## TASK DESCRIPTION
Find and copy each line in the material below where the string "data" occurs.

## RECORDED INFORMATION
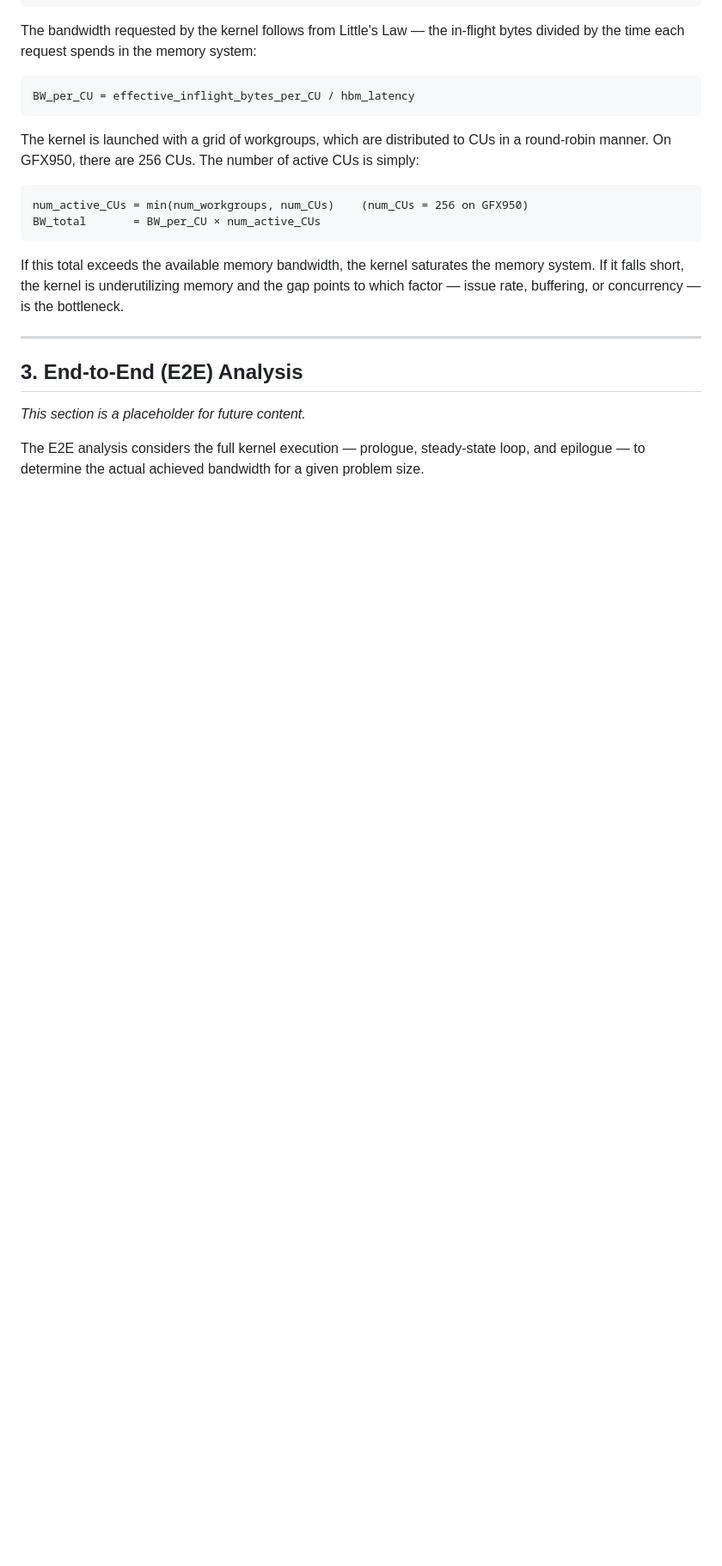
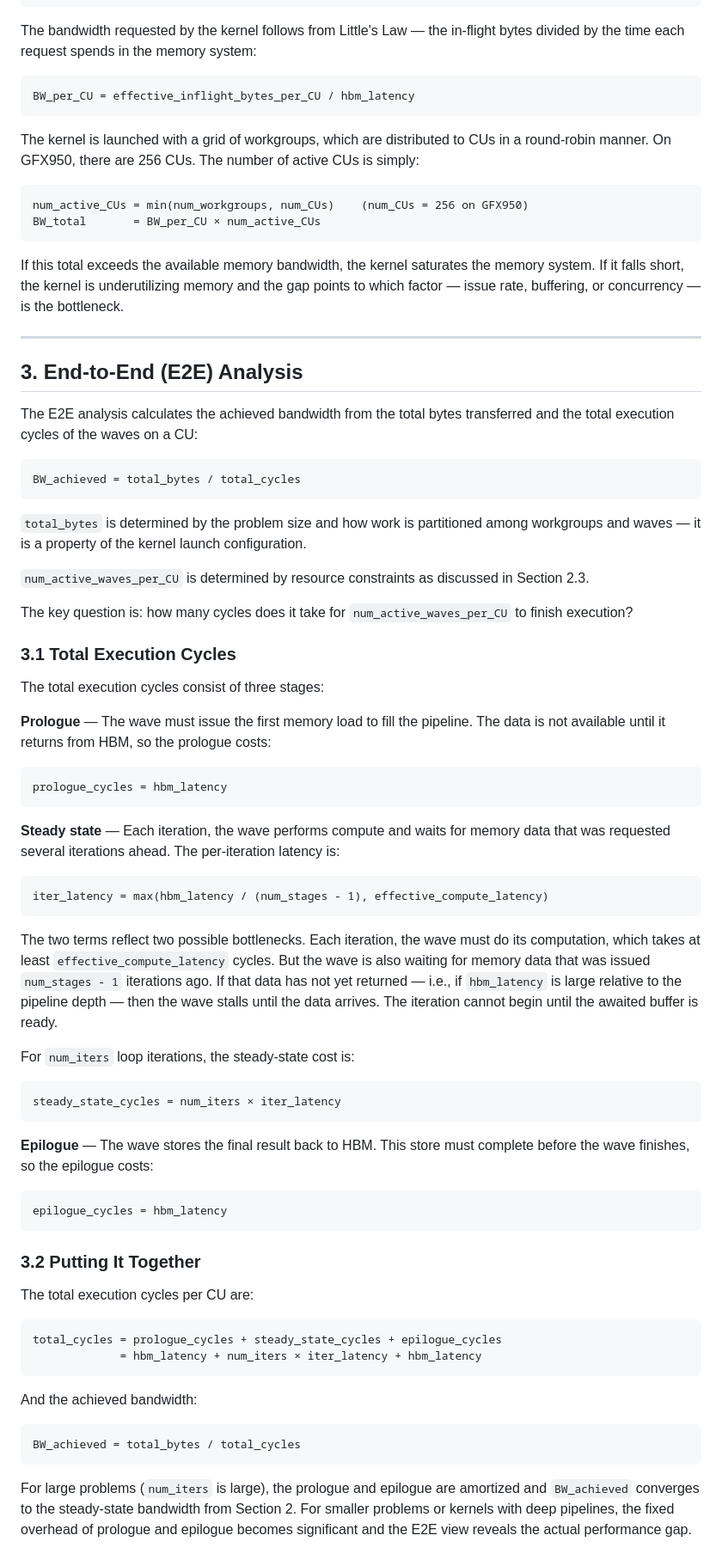
Before and after one commit to ROCm/gfx950-gluon-tutorials, a Markdown page: docs/memory_bound_analysis.md, the part around the change. Shown at 86% size. Rendered like a GitHub page; blank space fills up the shorter version.

Commit message:
Add end-to-end (E2E) analysis section to memory_bound_analysis
Co-Authored-By: Claude Opus 4.6 <noreply@anthropic.com>

````diff
--- a/docs/memory_bound_analysis.md
+++ b/docs/memory_bound_analysis.md
@@ -185,7 +185,78 @@ which factor — issue rate, buffering, or concurrency — is the bottleneck.
 
 ## 3. End-to-End (E2E) Analysis
 
-*This section is a placeholder for future content.*
+The E2E analysis calculates the achieved bandwidth from the total bytes transferred
+and the total execution cycles of the waves on a CU:
 
-The E2E analysis considers the full kernel execution — prologue, steady-state loop, and epilogue —
-to determine the actual achieved bandwidth for a given problem size.
+```
+BW_achieved = total_bytes / total_cycles
+```
+
+`total_bytes` is determined by the problem size and how work is partitioned among
+workgroups and waves — it is a property of the kernel launch configuration.
+
+`num_active_waves_per_CU` is determined by resource constraints as discussed in
+Section 2.3.
+
+The key question is: how many cycles does it take for `num_active_waves_per_CU` to
+finish execution?
+
+### 3.1 Total Execution Cycles
+
+The total execution cycles consist of three stages:
+
+**Prologue** — The wave must issue the first memory load to fill the pipeline.
+The data is not available until it returns from HBM, so the prologue costs:
+
+```
+prologue_cycles = hbm_latency
+```
+
+**Steady state** — Each iteration, the wave performs compute and waits for
+memory data that was requested several iterations ahead. The per-iteration
+latency is:
+
+```
+iter_latency = max(hbm_latency / (num_stages - 1), effective_compute_latency)
+```
+
+The two terms reflect two possible bottlenecks. Each iteration, the wave must
+do its computation, which takes at least `effective_compute_latency` cycles.
+But the wave is also waiting for memory data that was issued `num_stages - 1`
+iterations ago. If that data has not yet returned — i.e., if `hbm_latency`
+is large relative to the pipeline depth — then the wave stalls until the data
+arrives. The iteration cannot begin until the awaited buffer is ready.
+
+For `num_iters` loop iterations, the steady-state cost is:
+
+```
+steady_state_cycles = num_iters × iter_latency
+```
+
+**Epilogue** — The wave stores the final result back to HBM. This store must
+complete before the wave finishes, so the epilogue costs:
+
+```
+epilogue_cycles = hbm_latency
+```
+
+### 3.2 Putting It Together
+
+The total execution cycles per CU are:
+
+```
+total_cycles = prologue_cycles + steady_state_cycles + epilogue_cycles
+             = hbm_latency + num_iters × iter_latency + hbm_latency
+```
+
+And the achieved bandwidth:
+
+```
+BW_achieved = total_bytes / total_cycles
+```
+
+For large problems (`num_iters` is large), the prologue and epilogue are
+amortized and `BW_achieved` converges to the steady-state bandwidth from
+Section 2. For smaller problems or kernels with deep pipelines, the fixed
+overhead of prologue and epilogue becomes significant and the E2E view
+reveals the actual performance gap.
````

## RESULT FOR THIS EXERCISE
+The data is not available until it returns from HBM, so the prologue costs:
+memory data that was requested several iterations ahead. The per-iteration
+But the wave is also waiting for memory data that was issued `num_stages - 1`
+iterations ago. If that data has not yet returned — i.e., if `hbm_latency`
+is large relative to the pipeline depth — then the wave stalls until the data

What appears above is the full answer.